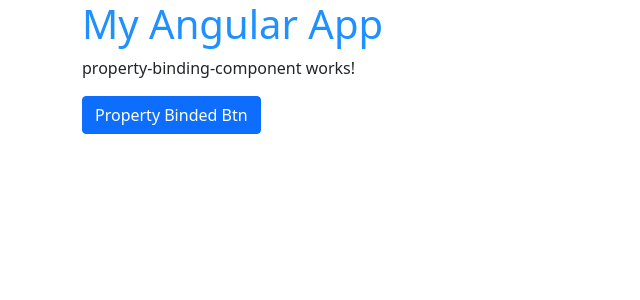
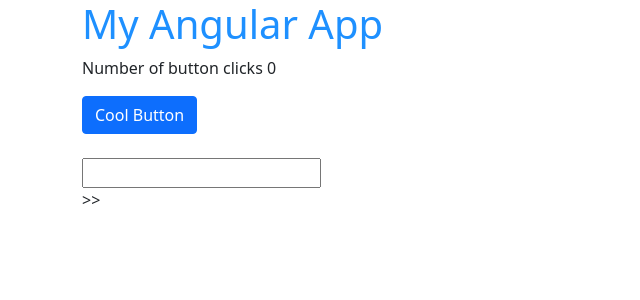
Before and after one commit to masalamind/angularFoundations, an Angular app in the folder EnemyOfSyntax/: page / in a window 1280 px wide. Shown: the top 300 px of the page, without its empty margins (0-640 px from the left). Built offline with nearby package versions, Linux system fonts and the light colour scheme.

Commit message:
Adds event binding, with argument and without to capture user input

```diff
--- /dev/null
+++ b/EnemyOfSyntax/src/app/Basics/DataBinding/event-binding/event-binding.component.html
@@ -0,0 +1,11 @@
+<p>Number of button clicks {{clicks}}</p>
+
+<!-- Event binding: bind click event to a method in the logic/ts file -->
+<button class="btn btn-primary" (click)="buttonClick()"> Cool Button </button> <br><br>
+
+
+<!-- Event binding: bind with an input event, and give it a method that takes an argument(the event) -->
+
+<input type="text" (input)="takeInput($event)"> <br>
+
+<p>>> {{userInput}}</p>
--- /dev/null
+++ b/EnemyOfSyntax/src/app/Basics/DataBinding/event-binding/event-binding.component.ts
@@ -0,0 +1,30 @@
+import { Component, OnInit } from '@angular/core';
+
+@Component({
+  selector: 'app-event-binding',
+  templateUrl: './event-binding.component.html',
+  styleUrls: ['./event-binding.component.css']
+})
+export class EventBindingComponent implements OnInit {
+  clicks = 0;
+  userInput = "";
+
+  buttonClick = ()=>{
+    return this.clicks++;
+  }
+
+  // indicate the type of the argument
+
+  takeInput = (evt:any)=>{
+    // console.log(evt);  # the event you'll log out
+    // console.log(evt.target.value);
+
+    this.userInput = evt.target.value;
+  }
+
+  constructor() { }
+
+  ngOnInit(): void {
+  }
+
+}
--- a/EnemyOfSyntax/src/app/Basics/DataBinding/interpolation-component/interpolation-comp.component.html
+++ b/EnemyOfSyntax/src/app/Basics/DataBinding/interpolation-component/interpolation-comp.component.html
@@ -1,6 +1,6 @@
 <p>Component name: <em> {{ name }} </em></p>
 
-<h4>The cars of the component</h4>
+<h4>The {{numberOfCars()}} cars of the component </h4>
 <div>
     <p>{{cars[0]}}</p>
     <p>{{cars[1]}}</p>
--- a/EnemyOfSyntax/src/app/Basics/DataBinding/interpolation-component/interpolation-comp.component.ts
+++ b/EnemyOfSyntax/src/app/Basics/DataBinding/interpolation-component/interpolation-comp.component.ts
@@ -21,4 +21,9 @@
         isTall: true
     }
 
+    numberOfCars = ()=> {
+
+        return this.cars.length;
+    }
+
 }
--- a/EnemyOfSyntax/src/app/app.component.html
+++ b/EnemyOfSyntax/src/app/app.component.html
@@ -2,6 +2,7 @@
 <!-- <a-cool-component></a-cool-component>
 <button class="btn btn-primary">Click</button>
 
-<interpolation-comp></interpolation-comp> -->
+<interpolation-comp></interpolation-comp>
 
-<app-property-binding-component></app-property-binding-component>
+<app-property-binding-component></app-property-binding-component> -->
+<app-event-binding></app-event-binding>
--- a/EnemyOfSyntax/src/app/app.module.ts
+++ b/EnemyOfSyntax/src/app/app.module.ts
@@ -4,11 +4,12 @@
 import { AppComponent } from './app.component';
 import { coolComponent } from './IntroToAngular/my-component/my-component.component';
 import { InterpolationComponent } from './Basics/DataBinding/interpolation-component/interpolation-comp.component';
-import { PropertyBindingComponent } from './Basics/DataBinding/property-binding-component/property-binding-component.component'
+import { PropertyBindingComponent } from './Basics/DataBinding/property-binding-component/property-binding-component.component';
+import { EventBindingComponent } from './Basics/DataBinding/event-binding/event-binding.component'
 
 @NgModule({
   declarations: [
-    AppComponent, coolComponent, InterpolationComponent, PropertyBindingComponent
+    AppComponent, coolComponent, InterpolationComponent, PropertyBindingComponent, EventBindingComponent
   ],
   imports: [
     BrowserModule
```
Also changed, not shown: EnemyOfSyntax/src/app/Basics/DataBinding/event-binding/event-binding.component.css (added).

EXERCISE GOAL: All of the records need repeating exactly, except for the pictures.

TASK RESPONSE:
Before and after one commit to masalamind/angularFoundations, an Angular app in the folder EnemyOfSyntax/: page / in a window 1280 px wide. Shown: the top 300 px of the page, without its empty margins (0-640 px from the left). Built offline with nearby package versions, Linux system fonts and the light colour scheme.

Commit message:
Adds event binding, with argument and without to capture user input

```diff
--- /dev/null
+++ b/EnemyOfSyntax/src/app/Basics/DataBinding/event-binding/event-binding.component.html
@@ -0,0 +1,11 @@
+<p>Number of button clicks {{clicks}}</p>
+
+<!-- Event binding: bind click event to a method in the logic/ts file -->
+<button class="btn btn-primary" (click)="buttonClick()"> Cool Button </button> <br><br>
+
+
+<!-- Event binding: bind with an input event, and give it a method that takes an argument(the event) -->
+
+<input type="text" (input)="takeInput($event)"> <br>
+
+<p>>> {{userInput}}</p>
--- /dev/null
+++ b/EnemyOfSyntax/src/app/Basics/DataBinding/event-binding/event-binding.component.ts
@@ -0,0 +1,30 @@
+import { Component, OnInit } from '@angular/core';
+
+@Component({
+  selector: 'app-event-binding',
+  templateUrl: './event-binding.component.html',
+  styleUrls: ['./event-binding.component.css']
+})
+export class EventBindingComponent implements OnInit {
+  clicks = 0;
+  userInput = "";
+
+  buttonClick = ()=>{
+    return this.clicks++;
+  }
+
+  // indicate the type of the argument
+
+  takeInput = (evt:any)=>{
+    // console.log(evt);  # the event you'll log out
+    // console.log(evt.target.value);
+
+    this.userInput = evt.target.value;
+  }
+
+  constructor() { }
+
+  ngOnInit(): void {
+  }
+
+}
--- a/EnemyOfSyntax/src/app/Basics/DataBinding/interpolation-component/interpolation-comp.component.html
+++ b/EnemyOfSyntax/src/app/Basics/DataBinding/interpolation-component/interpolation-comp.component.html
@@ -1,6 +1,6 @@
 <p>Component name: <em> {{ name }} </em></p>
 
-<h4>The cars of the component</h4>
+<h4>The {{numberOfCars()}} cars of the component </h4>
 <div>
     <p>{{cars[0]}}</p>
     <p>{{cars[1]}}</p>
--- a/EnemyOfSyntax/src/app/Basics/DataBinding/interpolation-component/interpolation-comp.component.ts
+++ b/EnemyOfSyntax/src/app/Basics/DataBinding/interpolation-component/interpolation-comp.component.ts
@@ -21,4 +21,9 @@
         isTall: true
     }
 
+    numberOfCars = ()=> {
+
+        return this.cars.length;
+    }
+
 }
--- a/EnemyOfSyntax/src/app/app.component.html
+++ b/EnemyOfSyntax/src/app/app.component.html
@@ -2,6 +2,7 @@
 <!-- <a-cool-component></a-cool-component>
 <button class="btn btn-primary">Click</button>
 
-<interpolation-comp></interpolation-comp> -->
+<interpolation-comp></interpolation-comp>
 
-<app-property-binding-component></app-property-binding-component>
+<app-property-binding-component></app-property-binding-component> -->
+<app-event-binding></app-event-binding>
--- a/EnemyOfSyntax/src/app/app.module.ts
+++ b/EnemyOfSyntax/src/app/app.module.ts
@@ -4,11 +4,12 @@
 import { AppComponent } from './app.component';
 import { coolComponent } from './IntroToAngular/my-component/my-component.component';
 import { InterpolationComponent } from './Basics/DataBinding/interpolation-component/interpolation-comp.component';
-import { PropertyBindingComponent } from './Basics/DataBinding/property-binding-component/property-binding-component.component'
+import { PropertyBindingComponent } from './Basics/DataBinding/property-binding-component/property-binding-component.component';
+import { EventBindingComponent } from './Basics/DataBinding/event-binding/event-binding.component'
 
 @NgModule({
   declarations: [
-    AppComponent, coolComponent, InterpolationComponent, PropertyBindingComponent
+    AppComponent, coolComponent, InterpolationComponent, PropertyBindingComponent, EventBindingComponent
   ],
   imports: [
     BrowserModule
```
Also changed, not shown: EnemyOfSyntax/src/app/Basics/DataBinding/event-binding/event-binding.component.css (added).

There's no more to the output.